Posted by Peg in South Carolina
WHY I WOVE CLOSE TO THE BREAST BEAM
I now remember why I was weaving with the fell as close to the front beam as possible. Because the angle formed by the warp ends is not so extreme there, opening the sheds is easier on the warp. The closer you get to the beater, the more strength is required of the warp when the shed is opened, especially if you weave on a highly tensioned warp as I do. Silk, however, especially if tightly spun, is incredibly strong and will take the tension.
MOVING THE FABRIC AS YOU WEAVE
Wherever you decide to keep the fell when weaving, it is important to move the fabric every inch or two. Doing this keeps the fell in the same position throughout the weaving. In an earlier post I had mentioned Osterkamp’s discussion of how the ability of the beater to pack in the weft grows stronger as the fell approaches the front beam. If you want a consistent beat, then, it is important to keep the fell in the same or nearly the same position all the time you weave.
A BEGINNING WEAVER’S FEAR
When I was a new weaver I wove each small section for as long as I possibly could. I wove with the fell starting as close to the front beam as possible and continued weaving until I simply could not get the shuttle through a decent shed. Why? Ignorance for one thing! Fear for the other!

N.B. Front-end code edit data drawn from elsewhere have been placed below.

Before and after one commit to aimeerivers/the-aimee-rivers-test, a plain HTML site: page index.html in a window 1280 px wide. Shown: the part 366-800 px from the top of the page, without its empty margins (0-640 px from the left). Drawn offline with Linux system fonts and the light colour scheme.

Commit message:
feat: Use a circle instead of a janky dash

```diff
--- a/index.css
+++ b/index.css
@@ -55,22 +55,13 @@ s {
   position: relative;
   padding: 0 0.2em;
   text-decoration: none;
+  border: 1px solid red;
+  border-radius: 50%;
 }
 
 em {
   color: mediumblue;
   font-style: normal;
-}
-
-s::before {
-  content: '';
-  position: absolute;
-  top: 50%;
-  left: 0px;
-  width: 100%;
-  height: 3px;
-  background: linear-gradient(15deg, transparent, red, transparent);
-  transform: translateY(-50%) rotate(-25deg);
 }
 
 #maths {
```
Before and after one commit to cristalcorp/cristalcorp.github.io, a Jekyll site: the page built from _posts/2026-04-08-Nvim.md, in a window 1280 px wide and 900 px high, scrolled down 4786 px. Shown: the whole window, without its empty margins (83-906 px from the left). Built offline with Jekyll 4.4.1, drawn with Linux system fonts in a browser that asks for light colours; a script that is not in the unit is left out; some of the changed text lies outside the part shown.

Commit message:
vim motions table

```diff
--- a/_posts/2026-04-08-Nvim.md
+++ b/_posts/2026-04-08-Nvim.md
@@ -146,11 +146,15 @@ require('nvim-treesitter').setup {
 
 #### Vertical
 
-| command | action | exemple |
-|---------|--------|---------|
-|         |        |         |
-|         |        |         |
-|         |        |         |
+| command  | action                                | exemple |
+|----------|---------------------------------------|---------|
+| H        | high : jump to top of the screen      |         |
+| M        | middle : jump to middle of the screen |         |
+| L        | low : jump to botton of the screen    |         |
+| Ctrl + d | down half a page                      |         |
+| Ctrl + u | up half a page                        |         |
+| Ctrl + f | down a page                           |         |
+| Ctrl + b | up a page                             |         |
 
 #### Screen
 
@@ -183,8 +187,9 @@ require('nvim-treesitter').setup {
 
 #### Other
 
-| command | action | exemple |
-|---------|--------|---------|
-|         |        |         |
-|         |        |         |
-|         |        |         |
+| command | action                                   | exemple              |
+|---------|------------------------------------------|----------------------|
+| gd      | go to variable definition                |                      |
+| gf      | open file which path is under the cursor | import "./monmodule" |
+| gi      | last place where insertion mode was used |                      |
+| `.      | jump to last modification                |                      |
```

I did know what would happen if I didn’t maintain the same tension throughout; I did know that the beat was likely to change. I didn’t understand why. But I had seen baby blankets woven where even from a distance it was clear the beat had changed from beginning to end. No measuring and counting was necessary in order to see this. So I was afraid that I would not be able to get the same tension back after I moved the warp. Consequently I thought the less I had to move the warp, the less danger there was for this. Logical, huh?!